* [Supplied records]
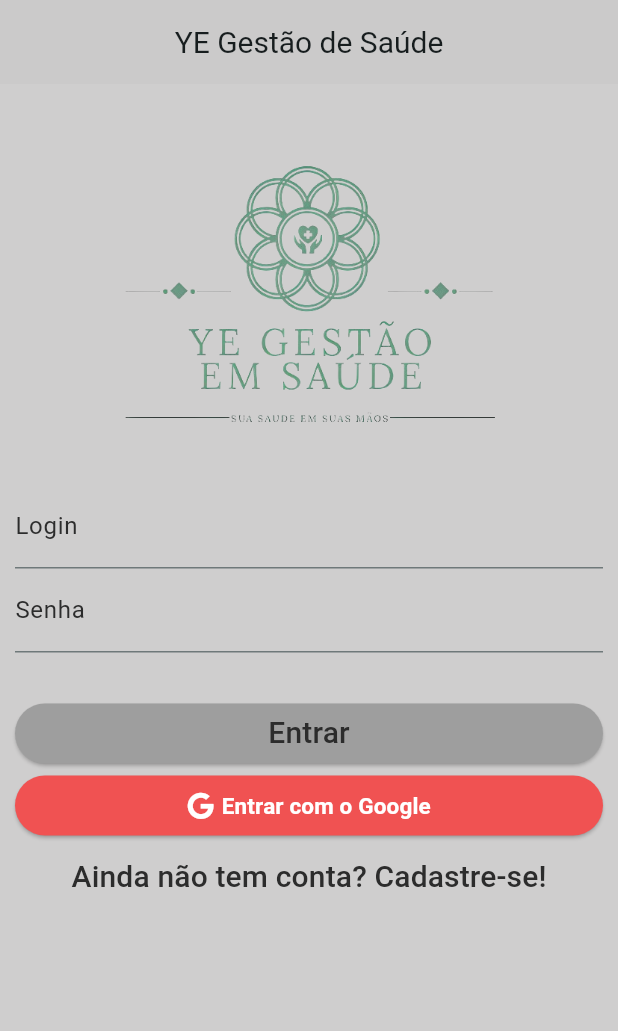
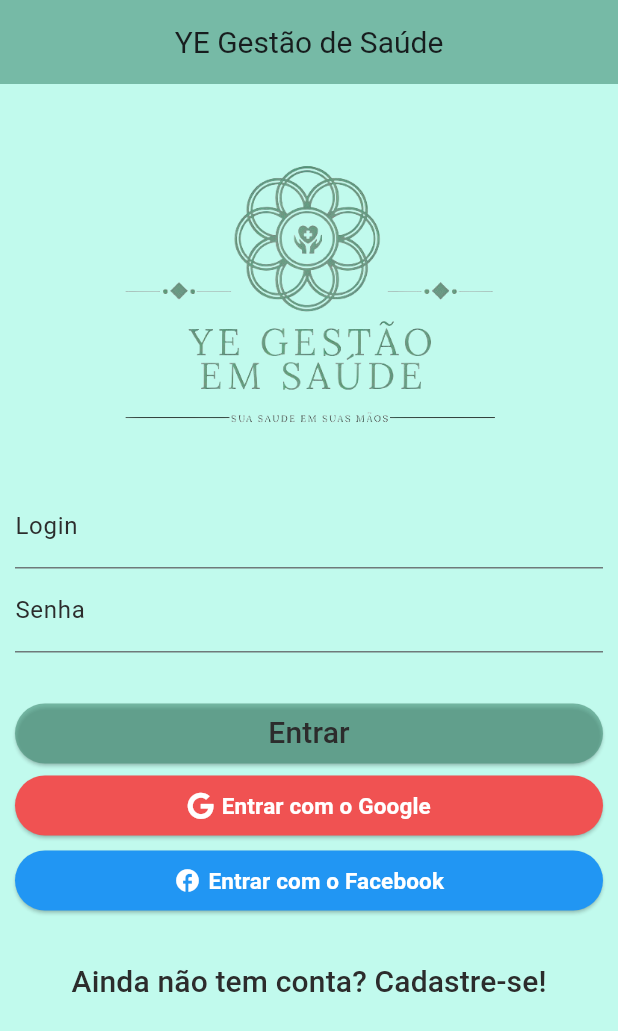
Before and after one commit to victorsimonp/YeGestao, a Flutter app: the screen it shows after launch, on a phone screen of 412 x 824 dp. Shown: the top 1031 px of the screen. Run offline on Flutter 3.47's test engine with Material 3 defaults, Android fonts, the phone set to English and light mode, and no system bars; our stand-ins replace cloud_firestore, firebase_auth, firebase_core, font_awesome_flutter, google_sign_in; missing offline and left inert: flutter_facebook_auth; accounts and stored records are empty.

Commit message:
Facebook adicionado

```diff
--- a/lib/pages/login.dart
+++ b/lib/pages/login.dart
@@ -2,7 +2,7 @@ import 'package:flutter/material.dart';
 import 'package:font_awesome_flutter/font_awesome_flutter.dart';
 import 'package:google_sign_in/google_sign_in.dart';
 import 'package:firebase_auth/firebase_auth.dart';
-
+import 'package:flutter_facebook_auth/flutter_facebook_auth.dart';
 
 class login extends StatefulWidget {
   const login({super.key});
@@ -21,11 +21,11 @@ class _loginState extends State<login> {
             "YE Gestão de Saúde",
             style: TextStyle(fontSize: 20),
           ),
-          backgroundColor: Color.fromARGB(208, 202, 201, 201),
+          backgroundColor: Color.fromRGBO(71, 146, 121, 0.612),
           centerTitle: true,
         ),
         resizeToAvoidBottomInset: false,
-        backgroundColor: Color.fromARGB(255, 207, 206, 206),
+        backgroundColor: Color.fromRGBO(182, 249, 234, 0.855),
         body: SingleChildScrollView(
             child: Center(
                 child: Padding(
@@ -113,7 +113,9 @@ class _loginState extends State<login> {
                                       ))
                                 ],
                               )),
-                              SizedBox(height: 30,),
+                          SizedBox(
+                            height: 30,
+                          ),
                           SizedBox(
                             width: double.infinity,
                             child: Padding(
@@ -122,8 +124,8 @@ class _loginState extends State<login> {
                               child: ElevatedButton(
                                 onPressed: () {},
                                 style: ButtonStyle(
-                                  backgroundColor:
-                                      MaterialStateProperty.all(Colors.grey),
+                                  backgroundColor: MaterialStateProperty.all(
+                                      Color.fromRGBO(71, 146, 121, 0.612)),
                                 ),
                                 child: Text(
                                   (queroEntrar) ? "Entrar" : "Cadastrar",
@@ -139,7 +141,9 @@ class _loginState extends State<login> {
                             padding:
                                 const EdgeInsets.only(right: 10.0, left: 10.0),
                             child: ElevatedButton(
-                              onPressed: () {_logarComGoogle();},
+                              onPressed: () {
+                                _logarComGoogle();
+                              },
                               style: ButtonStyle(
                                 backgroundColor: MaterialStateProperty.all(
                                     Color.fromARGB(255, 240, 82, 82)),
@@ -161,6 +165,37 @@ class _loginState extends State<login> {
                                 ],
                               ),
                             ),
+                          ),
+                          SizedBox(height: 2),
+                          Padding(
+                            padding:
+                                const EdgeInsets.only(right: 10.0, left: 10.0),
+                            child: ElevatedButton(
+                              onPressed: () {
+                                _logarComFacebook();
+                              },
+                              style: ButtonStyle(
+                                  backgroundColor:
+                                      MaterialStateProperty.all(Colors.blue)),
+                              child: Row(
+                                mainAxisAlignment: MainAxisAlignment.center,
+                                children: [
+                                  Icon(Icons.facebook, color: Colors.white),
+                                  SizedBox(width: 5),
+                                  Text(
+                                    "Entrar com o Facebook",
+                                    style: TextStyle(
+                                      color: Colors.white,
+                                      fontWeight: FontWeight.bold,
+                                      fontSize: 15,
+                                    ),
+                                  ),
+                                ],
+                              ),
+                            ),
+                          ),
+                          SizedBox(
+                            height: 20,
                           ),
                           TextButton(
                               onPressed: () {
@@ -191,10 +226,7 @@ class FirebaseAuthService {
       return credential.user;
     } on FirebaseAuthException catch (e) {
       if (e.code == 'email-already-in-use') {
-
-      } else {
-
-      }
+      } else {}
       return null;
     }
   }
@@ -207,10 +239,7 @@ class FirebaseAuthService {
       return credential.user;
     } on FirebaseAuthException catch (e) {
       if (e.code == 'user-not-found' || e.code == 'wrong-password') {
-
-      } else {
-
-      }
+      } else {}
       return null;
     }
   }
@@ -239,7 +268,22 @@ Future<void> _logarComGoogle() async {
       //   Navigator.pushNamed(context as BuildContext, "/home");
       // }
     }
+  } catch (e) {}
+}
+
+Future<void> _logarComFacebook() async {
+  try {
+    final LoginResult result = await FacebookAuth.instance.login();
+
+    if (result.status == LoginStatus.success) {
+      // Login com Facebook bem-sucedido, você pode prosseguir com o seu fluxo de autenticação aqui
+      print('Login com Facebook bem-sucedido!');
+    } else {
+      // Login com Facebook falhou, trate de acordo
+      print('Login com Facebook falhou: ${result.message}');
+    }
   } catch (e) {
-
+    // Trate quaisquer erros de exceção aqui
+    print('Erro ao tentar fazer login com Facebook: $e');
   }
 }
--- a/pubspec.yaml
+++ b/pubspec.yaml
@@ -40,6 +40,7 @@ dependencies:
   google_sign_in: ^6.1.5
   font_awesome_flutter: ^10.6.0
   firebase_auth: ^4.6.3
+  flutter_facebook_auth: ^4.0.0
 
 dev_dependencies:
   flutter_test:
```
Also changed, not shown: pubspec.lock. Lines whose indentation alone changed are shown as unchanged.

* [Try it] Here the job is to print all the entries above exactly, minus the images.

* [Result for this task]
Before and after one commit to victorsimonp/YeGestao, a Flutter app: the screen it shows after launch, on a phone screen of 412 x 824 dp. Shown: the top 1031 px of the screen. Run offline on Flutter 3.47's test engine with Material 3 defaults, Android fonts, the phone set to English and light mode, and no system bars; our stand-ins replace cloud_firestore, firebase_auth, firebase_core, font_awesome_flutter, google_sign_in; missing offline and left inert: flutter_facebook_auth; accounts and stored records are empty.

Commit message:
Facebook adicionado

```diff
--- a/lib/pages/login.dart
+++ b/lib/pages/login.dart
@@ -2,7 +2,7 @@ import 'package:flutter/material.dart';
 import 'package:font_awesome_flutter/font_awesome_flutter.dart';
 import 'package:google_sign_in/google_sign_in.dart';
 import 'package:firebase_auth/firebase_auth.dart';
-
+import 'package:flutter_facebook_auth/flutter_facebook_auth.dart';
 
 class login extends StatefulWidget {
   const login({super.key});
@@ -21,11 +21,11 @@ class _loginState extends State<login> {
             "YE Gestão de Saúde",
             style: TextStyle(fontSize: 20),
           ),
-          backgroundColor: Color.fromARGB(208, 202, 201, 201),
+          backgroundColor: Color.fromRGBO(71, 146, 121, 0.612),
           centerTitle: true,
         ),
         resizeToAvoidBottomInset: false,
-        backgroundColor: Color.fromARGB(255, 207, 206, 206),
+        backgroundColor: Color.fromRGBO(182, 249, 234, 0.855),
         body: SingleChildScrollView(
             child: Center(
                 child: Padding(
@@ -113,7 +113,9 @@ class _loginState extends State<login> {
                                       ))
                                 ],
                               )),
-                              SizedBox(height: 30,),
+                          SizedBox(
+                            height: 30,
+                          ),
                           SizedBox(
                             width: double.infinity,
                             child: Padding(
@@ -122,8 +124,8 @@ class _loginState extends State<login> {
                               child: ElevatedButton(
                                 onPressed: () {},
                                 style: ButtonStyle(
-                                  backgroundColor:
-                                      MaterialStateProperty.all(Colors.grey),
+                                  backgroundColor: MaterialStateProperty.all(
+                                      Color.fromRGBO(71, 146, 121, 0.612)),
                                 ),
                                 child: Text(
                                   (queroEntrar) ? "Entrar" : "Cadastrar",
@@ -139,7 +141,9 @@ class _loginState extends State<login> {
                             padding:
                                 const EdgeInsets.only(right: 10.0, left: 10.0),
                             child: ElevatedButton(
-                              onPressed: () {_logarComGoogle();},
+                              onPressed: () {
+                                _logarComGoogle();
+                              },
                               style: ButtonStyle(
                                 backgroundColor: MaterialStateProperty.all(
                                     Color.fromARGB(255, 240, 82, 82)),
@@ -161,6 +165,37 @@ class _loginState extends State<login> {
                                 ],
                               ),
                             ),
+                          ),
+                          SizedBox(height: 2),
+                          Padding(
+                            padding:
+                                const EdgeInsets.only(right: 10.0, left: 10.0),
+                            child: ElevatedButton(
+                              onPressed: () {
+                                _logarComFacebook();
+                              },
+                              style: ButtonStyle(
+                                  backgroundColor:
+                                      MaterialStateProperty.all(Colors.blue)),
+                              child: Row(
+                                mainAxisAlignment: MainAxisAlignment.center,
+                                children: [
+                                  Icon(Icons.facebook, color: Colors.white),
+                                  SizedBox(width: 5),
+                                  Text(
+                                    "Entrar com o Facebook",
+                                    style: TextStyle(
+                                      color: Colors.white,
+                                      fontWeight: FontWeight.bold,
+                                      fontSize: 15,
+                                    ),
+                                  ),
+                                ],
+                              ),
+                            ),
+                          ),
+                          SizedBox(
+                            height: 20,
                           ),
                           TextButton(
                               onPressed: () {
@@ -191,10 +226,7 @@ class FirebaseAuthService {
       return credential.user;
     } on FirebaseAuthException catch (e) {
       if (e.code == 'email-already-in-use') {
-
-      } else {
-
-      }
+      } else {}
       return null;
     }
   }
@@ -207,10 +239,7 @@ class FirebaseAuthService {
       return credential.user;
     } on FirebaseAuthException catch (e) {
       if (e.code == 'user-not-found' || e.code == 'wrong-password') {
-
-      } else {
-
-      }
+      } else {}
       return null;
     }
   }
@@ -239,7 +268,22 @@ Future<void> _logarComGoogle() async {
       //   Navigator.pushNamed(context as BuildContext, "/home");
       // }
     }
+  } catch (e) {}
+}
+
+Future<void> _logarComFacebook() async {
+  try {
+    final LoginResult result = await FacebookAuth.instance.login();
+
+    if (result.status == LoginStatus.success) {
+      // Login com Facebook bem-sucedido, você pode prosseguir com o seu fluxo de autenticação aqui
+      print('Login com Facebook bem-sucedido!');
+    } else {
+      // Login com Facebook falhou, trate de acordo
+      print('Login com Facebook falhou: ${result.message}');
+    }
   } catch (e) {
-
+    // Trate quaisquer erros de exceção aqui
+    print('Erro ao tentar fazer login com Facebook: $e');
   }
 }
--- a/pubspec.yaml
+++ b/pubspec.yaml
@@ -40,6 +40,7 @@ dependencies:
   google_sign_in: ^6.1.5
   font_awesome_flutter: ^10.6.0
   firebase_auth: ^4.6.3
+  flutter_facebook_auth: ^4.0.0
 
 dev_dependencies:
   flutter_test:
```
Also changed, not shown: pubspec.lock. Lines whose indentation alone changed are shown as unchanged.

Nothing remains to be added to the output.